In response to:

A Queer Need for Rejection

Jeff7580 Wrote: Dec 05, 2012 11:38 AM
Someone needs to explain to me how a "gay gene" could survive 1000s of generations of evolution when it produces such a profound reproductive disadvantage. In the absence of such an explanation I have to assume if there is a genetic basis it much be some kind of mutation that results - in an evolutionary sense - abnormal behavior.
Barbara1247 Wrote: Dec 05, 2012 6:05 PM
If the gene (or, more likely, complex of genes) were recessive, it could be carried indefinately. A recessive gene is expressed only when both parents pass the gene to their child - making the child homozygous for that gene. If the child receives the gene from only one of his/her parents, he/she would be heterozygous for the gene and would be a carrier.
DCM in FL Wrote: Dec 05, 2012 12:10 PM
No explanation needed - there is no "gay gene." End of story.
HeraldOfGalactus Wrote: Dec 05, 2012 12:54 PM
There is no gay gene in the same way there is no straight gene. Scientists haven't found the gene that makes humans straight either.
DCM in FL Wrote: Dec 05, 2012 12:58 PM
"Scientists haven't found the gene that makes humans straight either."

Probably because heterosexuality is the innate default and doesn't need a specific "gene" to make it happen.

Whenever I write about the issue of First Amendment Freedom of Association, I defend the right of campus groups, not government administrators, to control their own belief structure and membership requirements. This often involves discussing real life cases with real life tension between religious groups and homosexual activists. This results in a slew of emails asking why a homosexual student would ever want to join a fundamentalist religious group.
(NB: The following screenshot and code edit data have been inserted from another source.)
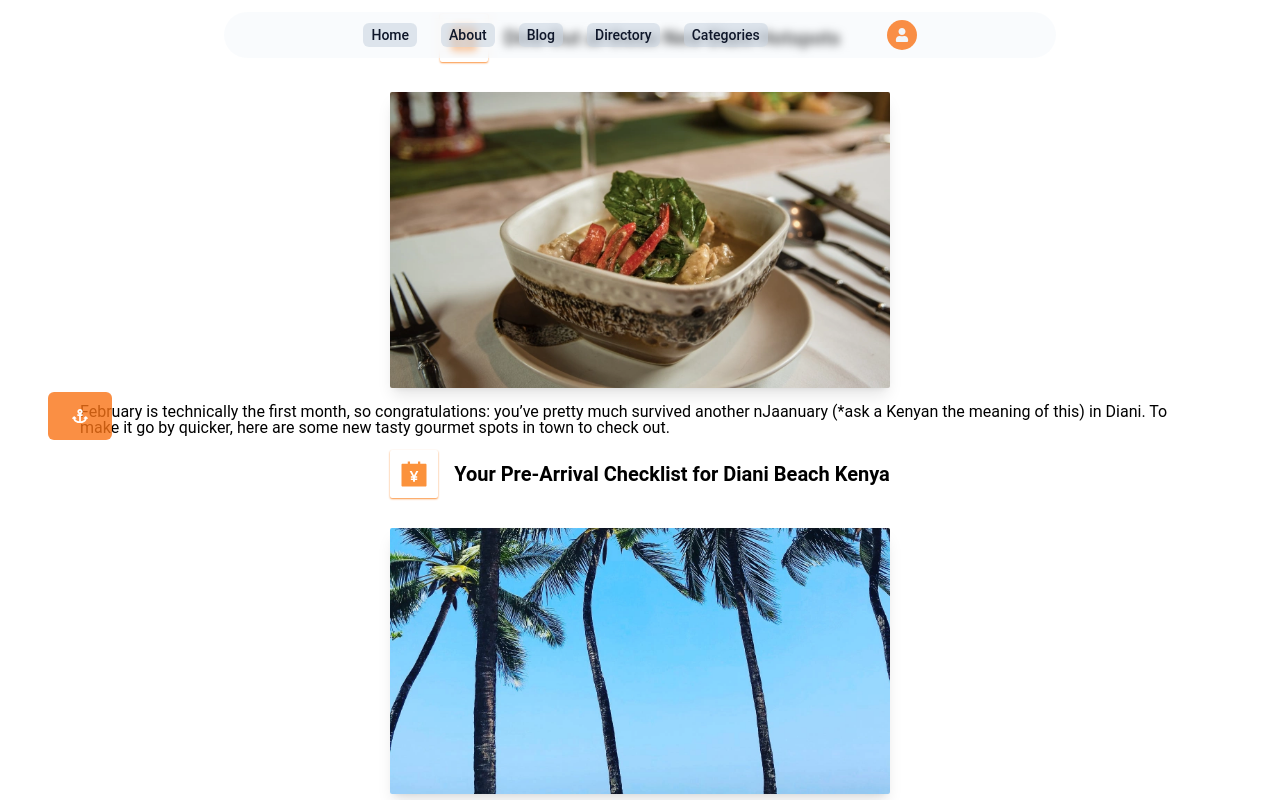
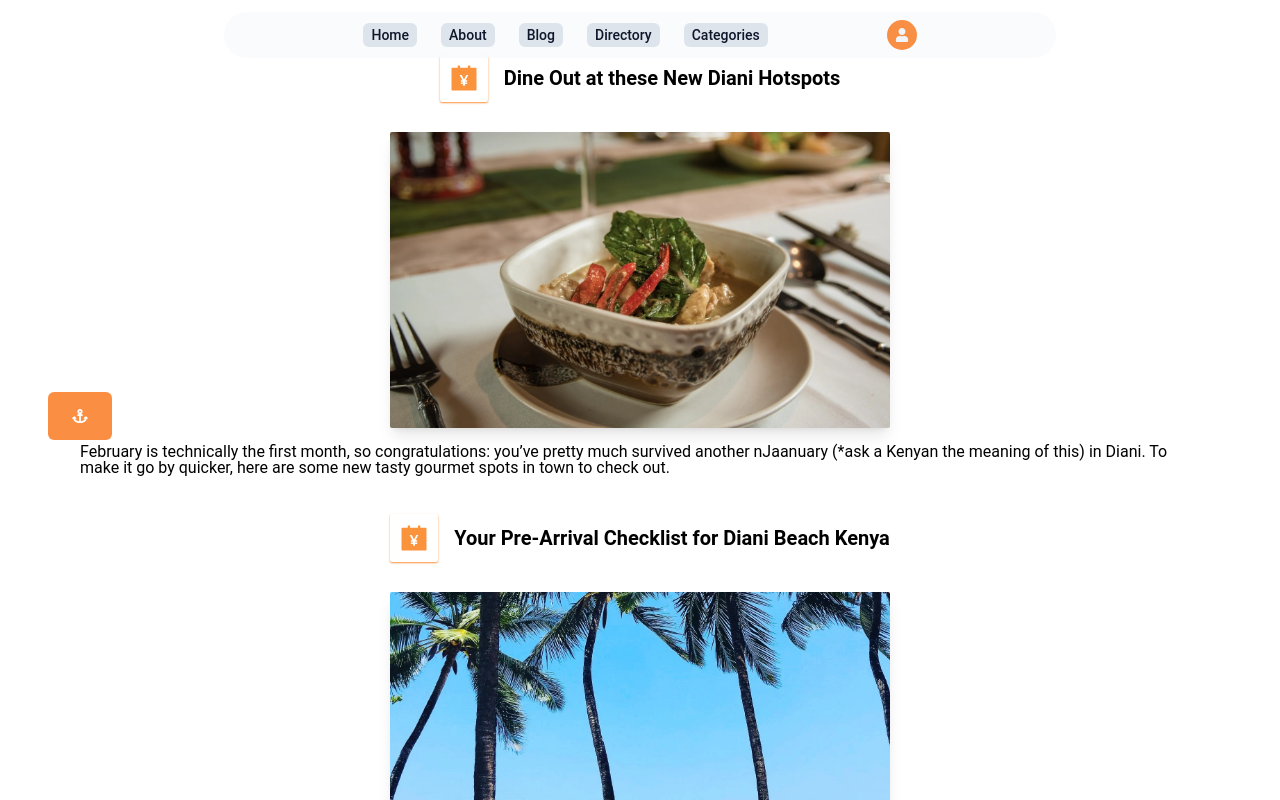
Before and after one commit to MatthewsRicky/travelapp, a Next.js app: page /directory in a window 1280 px wide. Shown: the top 800 px of the page. Built offline with nearby package versions, Linux system fonts and the light colour scheme.

Commit message:
editing the margins of the elements

```diff
--- a/components/NewBlog.tsx
+++ b/components/NewBlog.tsx
@@ -13,9 +13,9 @@ type blogItems = {
 
 const NewBlog = ({src, alt, title, description}: blogItems) => {
   return(
-        <div className="flex flex-col items-center justify-center mx-auto w-full mb-6">
+        <div className="flex flex-col items-center justify-center mx-auto w-full my-10">
         {BLOG_SECTION.map((blog)=>(
-          <div key={blog.title} className="flexCenter flex-col padding-container !px-20">
+          <div key={blog.title} className="flexCenter flex-col padding-container !px-20 mb-6">
             <div className="flexStart gap-4 items-center">
               <div>
                 <AiFillAccountBook className="w-12 h-12 text-orange-400 shadow-sm rounded-sm p-2 border-1-solid shadow-orange-400" />
```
The short answer to the question is that homosexual activists don't really want to join these organizations. Some want to use them for political gain before shutting them down altogether.

The...